_What you are asked to do_: Among the lines below, list those containing the string "InputData".

Start of Exercise material

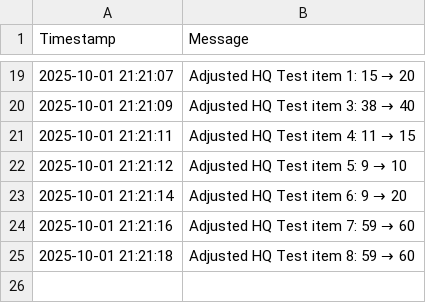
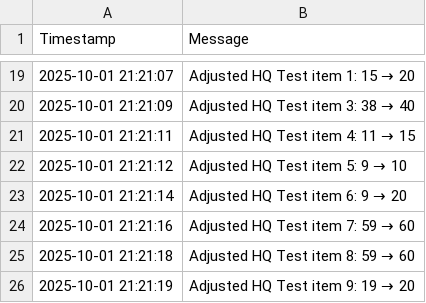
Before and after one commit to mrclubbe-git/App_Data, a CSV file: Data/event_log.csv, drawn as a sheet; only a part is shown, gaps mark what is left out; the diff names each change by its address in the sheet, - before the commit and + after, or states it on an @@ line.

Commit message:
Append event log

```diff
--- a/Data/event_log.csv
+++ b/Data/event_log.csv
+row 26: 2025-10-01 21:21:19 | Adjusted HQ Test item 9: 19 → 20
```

End of Exercise material
Start of Exercise material

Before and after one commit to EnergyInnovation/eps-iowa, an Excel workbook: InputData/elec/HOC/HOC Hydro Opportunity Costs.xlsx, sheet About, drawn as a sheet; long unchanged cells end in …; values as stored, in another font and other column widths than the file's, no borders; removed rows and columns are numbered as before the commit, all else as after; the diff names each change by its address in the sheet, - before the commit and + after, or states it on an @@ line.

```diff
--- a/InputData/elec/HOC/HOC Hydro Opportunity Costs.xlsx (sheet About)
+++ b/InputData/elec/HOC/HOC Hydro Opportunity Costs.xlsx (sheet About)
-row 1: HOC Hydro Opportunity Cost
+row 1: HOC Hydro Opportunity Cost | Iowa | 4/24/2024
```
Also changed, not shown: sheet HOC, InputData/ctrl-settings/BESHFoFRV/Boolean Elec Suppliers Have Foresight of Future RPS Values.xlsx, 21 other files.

End of Exercise material
Start of Exercise material

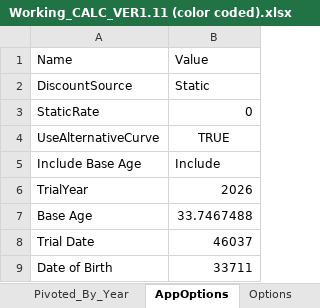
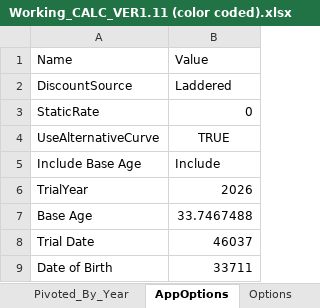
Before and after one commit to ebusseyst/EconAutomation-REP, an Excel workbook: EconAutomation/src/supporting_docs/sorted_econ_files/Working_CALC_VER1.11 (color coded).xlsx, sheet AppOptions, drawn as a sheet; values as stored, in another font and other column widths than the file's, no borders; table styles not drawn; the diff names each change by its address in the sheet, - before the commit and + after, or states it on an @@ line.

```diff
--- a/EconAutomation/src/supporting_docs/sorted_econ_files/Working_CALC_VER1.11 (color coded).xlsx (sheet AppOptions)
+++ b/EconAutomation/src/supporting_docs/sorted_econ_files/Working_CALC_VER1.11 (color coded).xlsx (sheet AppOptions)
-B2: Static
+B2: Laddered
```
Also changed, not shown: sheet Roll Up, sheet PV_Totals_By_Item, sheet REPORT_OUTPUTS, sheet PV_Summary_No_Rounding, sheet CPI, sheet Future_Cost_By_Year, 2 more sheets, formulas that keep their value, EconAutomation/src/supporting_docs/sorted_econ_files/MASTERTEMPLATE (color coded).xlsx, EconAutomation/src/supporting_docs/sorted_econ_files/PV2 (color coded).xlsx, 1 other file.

End of Exercise material

_Completed exercise_:
Before and after one commit to EnergyInnovation/eps-iowa, an Excel workbook: InputData/elec/HOC/HOC Hydro Opportunity Costs.xlsx, sheet About, drawn as a sheet; long unchanged cells end in …; values as stored, in another font and other column widths than the file's, no borders; removed rows and columns are numbered as before the commit, all else as after; the diff names each change by its address in the sheet, - before the commit and + after, or states it on an @@ line.
--- a/InputData/elec/HOC/HOC Hydro Opportunity Costs.xlsx (sheet About)
+++ b/InputData/elec/HOC/HOC Hydro Opportunity Costs.xlsx (sheet About)
Also changed, not shown: sheet HOC, InputData/ctrl-settings/BESHFoFRV/Boolean Elec Suppliers Have Foresight of Future RPS Values.xlsx, 21 other files.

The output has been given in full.